Where did our hate go?
If the cliché is true, and a picture is, in fact, worth a thousand words, then what’s the value of thousands of words devoted to a single picture?
Veteran Washington Post reporter Paul Hendrickson attempts to find out in his divinely chaotic reconnaissance of post-segregation Mississippi. The picture that inspired this effort easily should be as famous as such defining civil-rights images as the silhouetted Selma-to-Montgomery marchers or the beleaguered Woolworth lunch-counter demonstrators.
Shot in 1962, the photo features seven Mississippi sheriffs assembled in Oxford to defend the University of Mississippi from its first black student, James Meredith. It’s easy to understand how Hendrickson became smitten with the image. The cocksure smugness of these stalwart defenders of American apartheid is as menacing as the men are tragic.
By using the lives of the seven photographed sheriffs and their progeny as a lens, Hendrickson attempts to answer his own question: Where did the hatred and the sorrow that flowed out of this moment go?
Mississippi made its fame as the killing fields of the civil-rights struggle before Rosa Parks stayed seated in Montgomery.

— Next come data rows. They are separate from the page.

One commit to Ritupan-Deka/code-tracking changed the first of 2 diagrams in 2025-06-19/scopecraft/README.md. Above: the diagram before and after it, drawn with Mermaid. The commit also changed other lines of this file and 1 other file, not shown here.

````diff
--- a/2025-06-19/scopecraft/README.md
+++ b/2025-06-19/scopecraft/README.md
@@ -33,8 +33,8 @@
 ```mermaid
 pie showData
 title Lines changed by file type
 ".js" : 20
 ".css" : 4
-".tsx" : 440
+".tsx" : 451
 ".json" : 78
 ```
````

In 1955, 15-year-old Emmett Till was murdered there for whistling at a white woman. His killers promptly were acquitted by an all-white jury. Mississippi is also the scene of other high-profile racist slayings, such as that of NAACP attorney Medgar Evers. More recently, the state has served as fodder for Hollywood’s efforts to peddle the mythology that white FBI agents (Mississippi Burning) and liberal white lawyers (Ghosts of Mississippi) were the heroes of that epoch.

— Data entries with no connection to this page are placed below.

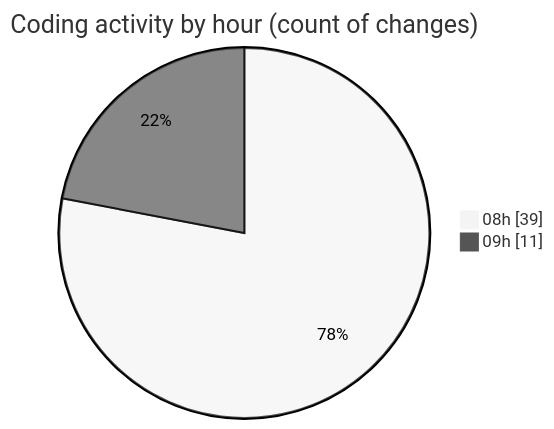
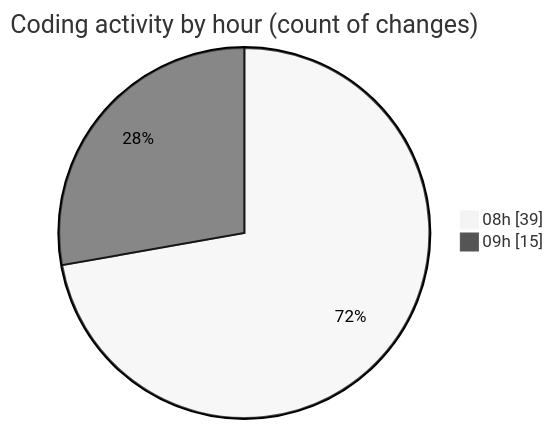
One commit to CELIANVF/code-tracking changed the second of 2 diagrams in 2025-05-16/ecodeli-1/README.md. Above: the diagram before and after it, drawn with Mermaid (neutral theme). The commit also changed other lines of this file and 1 other file, not shown here.

````diff
--- a/2025-05-16/ecodeli-1/README.md
+++ b/2025-05-16/ecodeli-1/README.md
@@ -51,6 +51,6 @@
 ```mermaid
 pie showData
 title Coding activity by hour (count of changes)
 "08h" : 39
-"09h" : 11
+"09h" : 15
 ```
````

Thankfully, Hendrickson forgoes simplistic sermonizing. Instead, he bounces—sometimes without much grace—between a straight-up social history of Mississippi and profiles of the seven sheriffs and their progeny.
Through declassified documents, Hendrickson exposes the statewide network of lawmakers and politically powerful operatives that monitored the activities of civil-rights activists. And, through the phone conversations of Attorney General Robert Kennedy and then Mississippi Governor Ross Barnett, he recreates the tense standoff between a segregationist governor and a presidential administration sworn to uphold the Supreme Court ruling that Meredith be admitted to Ole Miss.

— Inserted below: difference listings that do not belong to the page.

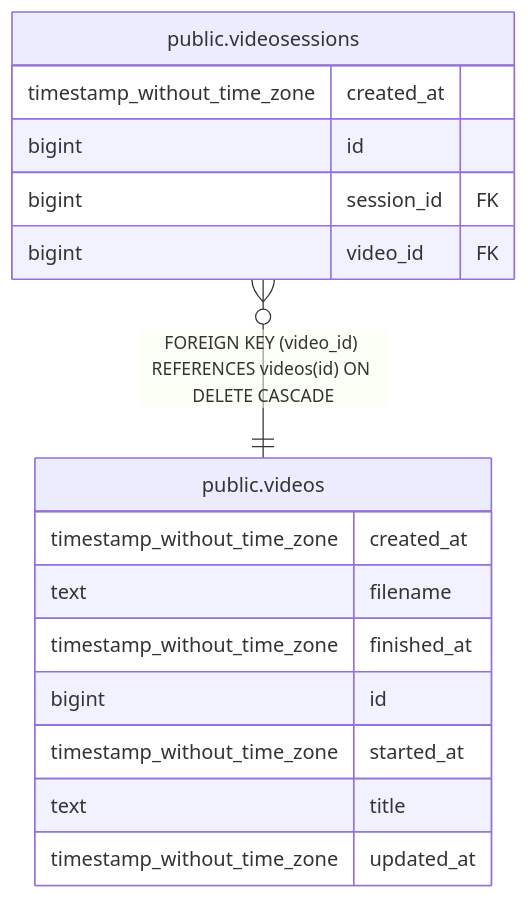
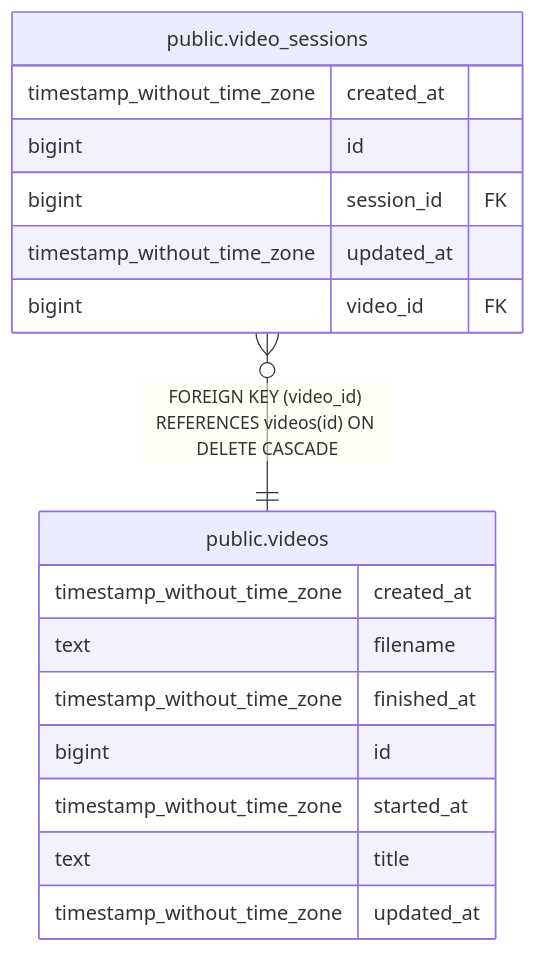
Before and after one commit to kijimad/tv: the diagram in backend/docs/db/public.videos.md, drawn with Mermaid. The commit also changed other lines of this file and 16 other files, not shown here.

````diff
--- a/backend/docs/db/public.videos.md
+++ b/backend/docs/db/public.videos.md
@@ -42,21 +42,22 @@
 ```mermaid
 erDiagram
 
-"public.videosessions" }o--|| "public.videos" : "FOREIGN KEY (video_id) REFERENCES videos(id) ON DELETE CASCADE"
+"public.video_sessions" }o--|| "public.videos" : "FOREIGN KEY (video_id) REFERENCES videos(id) ON DELETE CASCADE"
 
 "public.videos" {
   timestamp_without_time_zone created_at
   text filename
   timestamp_without_time_zone finished_at
   bigint id
   timestamp_without_time_zone started_at
   text title
   timestamp_without_time_zone updated_at
 }
-"public.videosessions" {
+"public.video_sessions" {
   timestamp_without_time_zone created_at
   bigint id
   bigint session_id FK
+  timestamp_without_time_zone updated_at
   bigint video_id FK
 }
 ```
````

When Hendrickson started his research, only two of the sheriffs were still alive: Natchez’s Billy Ferrell and Greenwood’s former sheriff, John Cothran. There’s a sad irony to these men, reflecting on a time 40 years ago when a 100-year-old social order imploded on their watch. The Mississippi Hendrickson reveals is neither the racist boys club of the liberal imagination nor anyone’s idea of racial harmony. There are still all-white country clubs, but there’s also an African-American student-body president at the University of Mississippi.
What shines most in Sons are the portraits of the sheriffs’ progeny. The sadness of the 40-year-old moment is clearly something they have inherited. Particularly memorable is Ferrell’s grandson, who works as a border guard in El Paso, Texas, and scarcely can speak of his father or grandfather without tears. And yet he delights at the prospect of going home to Mississippi and ascending the family mantle of sheriffdom.
The ghost of William Faulkner haunts these pages, and at times, the prose unduly reeks of Mississippi’s most famous literary son. The author’s attempt at Southern gothic journalism often imposes a false gravitas on his subject matter, but it’s a forgivable blemish in a complex and often-eloquent portrait of a state and a nation still on an uncharted road to racial reconciliation.